**EXERCISE PROMPT:** Throughout the listing that follows, find each line with the word "sociales" and copy it.

☆ ☆ ☆ ☆ ☆

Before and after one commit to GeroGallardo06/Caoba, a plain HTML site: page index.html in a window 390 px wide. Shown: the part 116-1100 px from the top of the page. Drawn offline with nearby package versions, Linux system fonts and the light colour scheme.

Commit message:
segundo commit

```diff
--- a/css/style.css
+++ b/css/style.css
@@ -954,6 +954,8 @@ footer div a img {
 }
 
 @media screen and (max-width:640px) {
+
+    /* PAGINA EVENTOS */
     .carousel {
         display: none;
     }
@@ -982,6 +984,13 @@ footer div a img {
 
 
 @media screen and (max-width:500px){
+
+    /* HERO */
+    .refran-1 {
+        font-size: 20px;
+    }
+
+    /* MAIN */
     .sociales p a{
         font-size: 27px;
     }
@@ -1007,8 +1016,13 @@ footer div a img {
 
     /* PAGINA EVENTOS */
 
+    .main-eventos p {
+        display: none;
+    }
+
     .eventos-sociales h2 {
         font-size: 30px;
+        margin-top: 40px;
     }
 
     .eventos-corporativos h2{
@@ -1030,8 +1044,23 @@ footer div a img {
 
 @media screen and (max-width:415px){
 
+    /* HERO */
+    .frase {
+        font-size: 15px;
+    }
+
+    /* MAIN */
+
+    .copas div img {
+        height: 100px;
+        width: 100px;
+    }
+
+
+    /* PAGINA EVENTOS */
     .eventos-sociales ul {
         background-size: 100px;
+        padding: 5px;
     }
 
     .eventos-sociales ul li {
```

☆ ☆ ☆ ☆ ☆

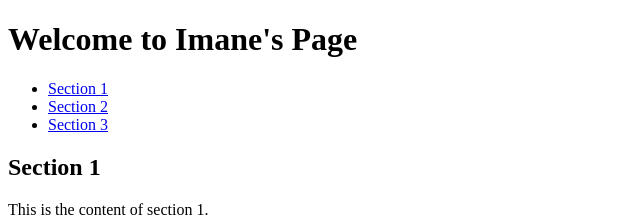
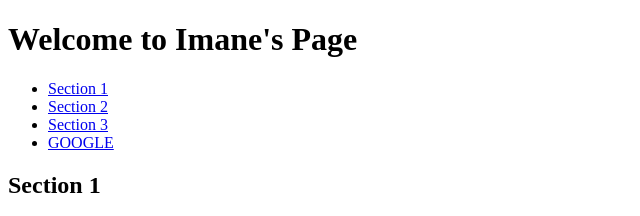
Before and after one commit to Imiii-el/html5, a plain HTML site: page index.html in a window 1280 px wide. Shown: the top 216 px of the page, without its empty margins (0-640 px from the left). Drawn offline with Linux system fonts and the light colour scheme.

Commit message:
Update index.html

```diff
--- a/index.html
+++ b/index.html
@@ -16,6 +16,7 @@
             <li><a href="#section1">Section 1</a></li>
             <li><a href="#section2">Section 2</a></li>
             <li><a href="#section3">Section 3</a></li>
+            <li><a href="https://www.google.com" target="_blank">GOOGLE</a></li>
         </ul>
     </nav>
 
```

☆ ☆ ☆ ☆ ☆

**EXPECTED ANSWER:**
     .sociales p a{
     .eventos-sociales h2 {
     .eventos-sociales ul {
     .eventos-sociales ul li {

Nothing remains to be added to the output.